First we have a web site that gives background to all the world religions and links to sites that cover everything. www.dialogueireland.org
In the context of the new syllabus which has a world religions dimension our presentations situate the NRMs in the religion it has arisen from. We do not so much look at cults, but the phenomenon of “Cultism”, which can happen in any human situation. This problem can be found in all Religions, Political groups, Corporations, Banks, Schools and Sports for example. Also we facilitate both sides of the debate by putting the web sites of the groups and their opponents for the public to make up their own minds about a particular movement. We also must stress that Dialogue Ireland does not call any group a cult. We encourage students to make these judgments themselves by the looking at the attitudes and tendencies around them. In this way they are able to discern these patterns in their own life, especially as they are about to embark on third level where new challenges await them.
We visit schools and especially try to address 6 years with the challenge, rather than the dangers of NRMs especially in the context of the transition to third level. We find this the best year to address when the issues are about to impact them. One can provide background to younger students when specific issues like the use of the Ouija board or they may have dabbled in occult practices or they are getting background on historical events like Jonestown, Waco or the gas attacks on the Japanese subways..
The content of the course is not a listing of the various groups, but rather engages the students as adults with role-play and real life encounters around the issue. We show the methods used in recruitment. We also do a section of Christian education explaining that people generally only join something when they are not involved with faith they grew up in.
It has been our experience that young people growing up in the country are more at risk than city kids are. Young people growing up in the city are in touch with groups often from the age of 14 onwards. So when young people move to college from the country they are often at the level of development of a 14 year old because they have not been exposed to cult groups growing up and are easier to recruit. Teachers in the country sometimes forget that their community will lose nearly all of their students to the city. They sometimes think that there is no need to have a talk in the country as they do not face the problem of cults locally, whereas their young people are the most at risk and need the presentation before they leave. Another interesting statistic from my experience is that generally people with a high IQ get involved, but may not have a high emotional IQ!
It is better if a school can organise a visit with other schools in the area. e.g. When I go to a school in the north would also try to arrange to go to a few at the same time as well! This saves on transport costs and spreads the message wider on a single visit as well as being more time efficient.
Cost: £100 per double period + Travel expenses. One needs at least two class periods to cover the issues in any depth. If a teacher can organise a visit to a number of schools in their area that is best for DI.
We will hold our charges at the same level for 5 years as our contribution to the current economic situation. (2007 – 2012)
DIRECTOR DIALOGUE IRELAND
Phone: 353 -1- 8309384 or mobile 353 - 87 2396229 7/8 Lr Abbey St; Dublin 1

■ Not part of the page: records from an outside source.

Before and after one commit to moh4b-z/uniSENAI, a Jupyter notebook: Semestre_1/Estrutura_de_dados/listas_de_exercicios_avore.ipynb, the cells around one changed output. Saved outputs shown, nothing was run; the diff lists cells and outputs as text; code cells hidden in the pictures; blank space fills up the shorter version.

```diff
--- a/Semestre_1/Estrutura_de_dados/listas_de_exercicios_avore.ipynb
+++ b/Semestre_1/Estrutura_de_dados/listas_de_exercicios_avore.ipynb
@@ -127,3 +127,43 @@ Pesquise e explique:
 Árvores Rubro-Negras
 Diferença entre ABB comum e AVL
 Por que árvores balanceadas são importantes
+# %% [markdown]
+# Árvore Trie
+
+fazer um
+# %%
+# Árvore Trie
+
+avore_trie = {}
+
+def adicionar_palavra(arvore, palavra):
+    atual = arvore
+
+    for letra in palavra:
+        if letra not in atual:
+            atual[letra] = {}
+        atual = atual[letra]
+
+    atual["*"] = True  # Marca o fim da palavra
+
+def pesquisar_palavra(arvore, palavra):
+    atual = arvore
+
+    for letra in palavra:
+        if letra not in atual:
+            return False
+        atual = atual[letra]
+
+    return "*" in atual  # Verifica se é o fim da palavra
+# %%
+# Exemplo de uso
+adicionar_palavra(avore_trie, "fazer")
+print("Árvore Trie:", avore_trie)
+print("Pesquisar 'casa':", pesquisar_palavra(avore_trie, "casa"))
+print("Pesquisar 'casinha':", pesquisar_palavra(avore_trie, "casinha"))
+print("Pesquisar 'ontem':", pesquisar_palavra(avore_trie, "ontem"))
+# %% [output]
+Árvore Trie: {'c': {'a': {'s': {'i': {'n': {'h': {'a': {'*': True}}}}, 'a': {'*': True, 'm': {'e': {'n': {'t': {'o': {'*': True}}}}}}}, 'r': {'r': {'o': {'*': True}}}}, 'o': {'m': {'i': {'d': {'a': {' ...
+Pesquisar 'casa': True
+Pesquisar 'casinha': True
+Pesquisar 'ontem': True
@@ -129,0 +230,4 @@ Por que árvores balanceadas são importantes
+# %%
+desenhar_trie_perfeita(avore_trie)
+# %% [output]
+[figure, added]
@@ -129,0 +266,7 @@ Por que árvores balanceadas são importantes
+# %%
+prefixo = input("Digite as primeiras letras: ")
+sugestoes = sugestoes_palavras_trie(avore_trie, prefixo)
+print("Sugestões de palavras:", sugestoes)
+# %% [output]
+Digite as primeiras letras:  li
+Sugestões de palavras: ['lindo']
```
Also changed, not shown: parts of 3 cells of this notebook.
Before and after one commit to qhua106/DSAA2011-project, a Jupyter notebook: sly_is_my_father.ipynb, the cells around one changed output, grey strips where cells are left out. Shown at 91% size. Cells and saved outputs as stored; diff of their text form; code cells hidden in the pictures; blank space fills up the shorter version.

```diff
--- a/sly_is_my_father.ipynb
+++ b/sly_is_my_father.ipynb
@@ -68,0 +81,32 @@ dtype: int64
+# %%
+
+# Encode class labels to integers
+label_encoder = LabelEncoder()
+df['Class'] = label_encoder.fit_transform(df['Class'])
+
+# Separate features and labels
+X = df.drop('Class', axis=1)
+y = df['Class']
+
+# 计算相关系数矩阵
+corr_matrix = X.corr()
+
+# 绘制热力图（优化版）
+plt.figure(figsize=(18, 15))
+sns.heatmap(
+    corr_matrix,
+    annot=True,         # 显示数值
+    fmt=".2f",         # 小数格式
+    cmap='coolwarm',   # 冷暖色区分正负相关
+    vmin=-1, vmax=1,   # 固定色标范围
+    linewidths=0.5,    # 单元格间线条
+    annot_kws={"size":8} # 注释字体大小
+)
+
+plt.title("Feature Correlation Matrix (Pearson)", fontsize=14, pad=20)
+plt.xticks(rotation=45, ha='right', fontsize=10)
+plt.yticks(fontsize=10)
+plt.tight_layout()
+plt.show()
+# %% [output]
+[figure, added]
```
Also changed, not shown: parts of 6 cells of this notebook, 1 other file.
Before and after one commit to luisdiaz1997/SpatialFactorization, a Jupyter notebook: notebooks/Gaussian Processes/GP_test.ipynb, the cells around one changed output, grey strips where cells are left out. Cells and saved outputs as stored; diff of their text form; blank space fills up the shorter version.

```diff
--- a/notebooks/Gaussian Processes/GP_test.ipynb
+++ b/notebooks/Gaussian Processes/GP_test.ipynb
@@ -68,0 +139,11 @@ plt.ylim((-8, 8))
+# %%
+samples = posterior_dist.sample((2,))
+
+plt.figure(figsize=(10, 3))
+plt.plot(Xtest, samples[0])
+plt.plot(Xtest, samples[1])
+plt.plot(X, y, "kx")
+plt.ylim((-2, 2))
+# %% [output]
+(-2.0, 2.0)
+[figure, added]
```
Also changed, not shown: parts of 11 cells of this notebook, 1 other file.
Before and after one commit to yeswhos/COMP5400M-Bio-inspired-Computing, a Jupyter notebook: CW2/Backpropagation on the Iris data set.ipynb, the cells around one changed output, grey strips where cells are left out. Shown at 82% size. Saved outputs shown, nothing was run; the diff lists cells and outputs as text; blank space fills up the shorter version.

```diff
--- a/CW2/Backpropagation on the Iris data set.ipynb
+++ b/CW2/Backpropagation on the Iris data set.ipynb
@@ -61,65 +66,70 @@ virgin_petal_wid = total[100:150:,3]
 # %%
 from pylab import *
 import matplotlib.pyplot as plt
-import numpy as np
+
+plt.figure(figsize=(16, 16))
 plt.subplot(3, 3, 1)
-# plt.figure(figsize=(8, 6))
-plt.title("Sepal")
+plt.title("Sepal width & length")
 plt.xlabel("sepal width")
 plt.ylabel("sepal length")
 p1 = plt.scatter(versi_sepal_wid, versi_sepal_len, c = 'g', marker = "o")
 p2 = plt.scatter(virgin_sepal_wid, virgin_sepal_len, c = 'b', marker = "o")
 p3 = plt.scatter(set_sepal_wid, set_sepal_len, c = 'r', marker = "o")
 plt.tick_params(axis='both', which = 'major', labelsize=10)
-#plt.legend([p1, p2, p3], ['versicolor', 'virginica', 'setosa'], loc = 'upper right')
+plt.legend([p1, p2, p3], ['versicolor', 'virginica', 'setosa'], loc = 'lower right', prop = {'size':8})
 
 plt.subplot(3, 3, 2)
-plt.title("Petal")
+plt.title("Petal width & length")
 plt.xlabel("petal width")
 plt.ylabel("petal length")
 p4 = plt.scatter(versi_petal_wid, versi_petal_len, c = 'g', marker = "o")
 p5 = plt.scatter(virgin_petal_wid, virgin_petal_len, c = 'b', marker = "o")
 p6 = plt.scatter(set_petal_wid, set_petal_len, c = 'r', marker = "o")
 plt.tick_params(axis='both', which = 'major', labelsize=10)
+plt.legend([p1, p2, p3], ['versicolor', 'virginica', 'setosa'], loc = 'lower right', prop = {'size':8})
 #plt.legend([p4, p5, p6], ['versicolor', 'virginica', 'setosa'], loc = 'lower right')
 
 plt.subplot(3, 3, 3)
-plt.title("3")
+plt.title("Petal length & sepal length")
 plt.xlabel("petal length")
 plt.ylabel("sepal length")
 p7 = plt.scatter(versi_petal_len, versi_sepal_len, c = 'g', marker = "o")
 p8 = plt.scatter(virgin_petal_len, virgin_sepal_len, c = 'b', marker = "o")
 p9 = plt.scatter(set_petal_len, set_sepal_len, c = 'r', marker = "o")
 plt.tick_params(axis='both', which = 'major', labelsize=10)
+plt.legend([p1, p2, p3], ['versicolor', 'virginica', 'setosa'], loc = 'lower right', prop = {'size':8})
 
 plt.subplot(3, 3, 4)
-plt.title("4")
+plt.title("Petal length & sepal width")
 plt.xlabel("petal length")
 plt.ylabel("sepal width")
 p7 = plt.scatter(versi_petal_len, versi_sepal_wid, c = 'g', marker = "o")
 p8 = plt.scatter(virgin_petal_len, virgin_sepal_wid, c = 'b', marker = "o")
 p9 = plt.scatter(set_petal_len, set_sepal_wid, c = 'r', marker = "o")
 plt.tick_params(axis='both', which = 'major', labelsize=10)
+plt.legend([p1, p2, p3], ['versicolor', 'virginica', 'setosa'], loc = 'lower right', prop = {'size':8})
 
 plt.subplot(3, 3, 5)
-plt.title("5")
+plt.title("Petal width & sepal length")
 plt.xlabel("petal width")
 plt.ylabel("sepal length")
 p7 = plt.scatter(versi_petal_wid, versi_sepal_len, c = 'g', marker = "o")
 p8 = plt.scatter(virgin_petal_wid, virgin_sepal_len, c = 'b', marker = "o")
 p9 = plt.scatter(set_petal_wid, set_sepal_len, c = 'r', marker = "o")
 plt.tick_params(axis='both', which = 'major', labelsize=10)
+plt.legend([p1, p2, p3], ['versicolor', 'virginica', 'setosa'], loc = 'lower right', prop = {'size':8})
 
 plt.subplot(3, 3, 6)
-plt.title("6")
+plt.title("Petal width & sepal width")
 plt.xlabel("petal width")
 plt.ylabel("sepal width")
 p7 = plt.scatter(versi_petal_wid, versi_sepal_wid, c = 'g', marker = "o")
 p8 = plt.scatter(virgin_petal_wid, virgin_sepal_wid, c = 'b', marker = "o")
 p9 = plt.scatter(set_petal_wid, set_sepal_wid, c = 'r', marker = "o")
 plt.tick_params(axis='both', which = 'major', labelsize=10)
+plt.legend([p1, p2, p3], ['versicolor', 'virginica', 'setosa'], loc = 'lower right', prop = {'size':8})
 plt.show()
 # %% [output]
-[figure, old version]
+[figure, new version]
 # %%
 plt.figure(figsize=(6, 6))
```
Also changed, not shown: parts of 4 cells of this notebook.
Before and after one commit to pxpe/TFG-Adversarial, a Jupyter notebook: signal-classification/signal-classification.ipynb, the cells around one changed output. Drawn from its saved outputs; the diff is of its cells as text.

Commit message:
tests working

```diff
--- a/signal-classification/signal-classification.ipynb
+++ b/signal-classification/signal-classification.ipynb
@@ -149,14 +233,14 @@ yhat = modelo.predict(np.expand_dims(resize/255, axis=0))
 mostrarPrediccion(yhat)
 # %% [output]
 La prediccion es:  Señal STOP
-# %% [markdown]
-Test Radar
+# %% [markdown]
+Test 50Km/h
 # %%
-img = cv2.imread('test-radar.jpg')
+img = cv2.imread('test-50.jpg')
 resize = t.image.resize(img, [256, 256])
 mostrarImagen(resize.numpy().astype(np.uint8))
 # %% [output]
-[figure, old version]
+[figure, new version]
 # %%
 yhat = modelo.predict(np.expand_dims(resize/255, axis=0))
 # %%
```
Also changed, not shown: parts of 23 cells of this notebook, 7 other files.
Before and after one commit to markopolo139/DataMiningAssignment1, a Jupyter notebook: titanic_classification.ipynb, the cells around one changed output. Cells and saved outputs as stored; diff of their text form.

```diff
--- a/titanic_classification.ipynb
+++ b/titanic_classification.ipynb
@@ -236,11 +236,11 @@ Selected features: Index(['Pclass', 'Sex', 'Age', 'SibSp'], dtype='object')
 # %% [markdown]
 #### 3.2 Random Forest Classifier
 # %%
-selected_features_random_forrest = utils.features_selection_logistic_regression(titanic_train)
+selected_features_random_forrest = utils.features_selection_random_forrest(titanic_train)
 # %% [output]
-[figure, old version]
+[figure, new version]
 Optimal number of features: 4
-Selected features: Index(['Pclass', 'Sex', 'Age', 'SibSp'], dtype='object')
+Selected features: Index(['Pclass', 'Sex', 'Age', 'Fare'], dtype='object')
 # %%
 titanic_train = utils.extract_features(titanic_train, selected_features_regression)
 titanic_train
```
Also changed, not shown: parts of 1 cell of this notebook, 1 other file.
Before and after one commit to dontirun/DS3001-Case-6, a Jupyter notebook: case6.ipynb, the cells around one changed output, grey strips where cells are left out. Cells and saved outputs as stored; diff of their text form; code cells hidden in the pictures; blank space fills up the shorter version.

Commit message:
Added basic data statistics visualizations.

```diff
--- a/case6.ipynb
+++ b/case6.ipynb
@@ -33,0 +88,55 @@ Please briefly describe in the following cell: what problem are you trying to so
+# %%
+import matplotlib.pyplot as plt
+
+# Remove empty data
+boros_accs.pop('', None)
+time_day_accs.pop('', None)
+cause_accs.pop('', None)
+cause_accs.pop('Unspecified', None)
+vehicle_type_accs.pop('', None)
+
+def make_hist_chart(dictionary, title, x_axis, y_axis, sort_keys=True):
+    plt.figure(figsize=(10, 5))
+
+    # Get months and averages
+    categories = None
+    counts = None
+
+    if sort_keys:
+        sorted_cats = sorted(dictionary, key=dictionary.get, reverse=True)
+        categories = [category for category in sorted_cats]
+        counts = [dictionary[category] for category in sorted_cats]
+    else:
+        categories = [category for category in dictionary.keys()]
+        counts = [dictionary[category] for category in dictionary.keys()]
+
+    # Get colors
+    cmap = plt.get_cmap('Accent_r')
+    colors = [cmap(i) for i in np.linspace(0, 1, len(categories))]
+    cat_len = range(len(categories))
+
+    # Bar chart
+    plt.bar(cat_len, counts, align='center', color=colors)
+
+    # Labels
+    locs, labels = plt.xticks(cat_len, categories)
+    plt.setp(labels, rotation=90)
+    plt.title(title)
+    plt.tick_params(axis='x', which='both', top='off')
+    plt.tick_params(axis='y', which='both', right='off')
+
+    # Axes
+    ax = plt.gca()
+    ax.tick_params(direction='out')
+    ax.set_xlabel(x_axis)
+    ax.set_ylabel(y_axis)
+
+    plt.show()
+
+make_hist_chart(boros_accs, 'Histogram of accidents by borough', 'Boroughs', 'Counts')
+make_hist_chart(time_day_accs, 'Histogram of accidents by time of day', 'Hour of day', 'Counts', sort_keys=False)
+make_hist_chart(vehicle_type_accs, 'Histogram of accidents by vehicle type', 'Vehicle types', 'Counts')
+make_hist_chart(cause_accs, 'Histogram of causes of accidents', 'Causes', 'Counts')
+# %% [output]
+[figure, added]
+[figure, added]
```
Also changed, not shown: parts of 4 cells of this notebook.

Web site: http://www.dialogueireland.org
Email address: firstname.lastname@example.org
Charity number: CHY 14004
IRELAND and IRISH representative on the General Assembly of the European Federation of Centres for Research and Education on Sects (FECRIS).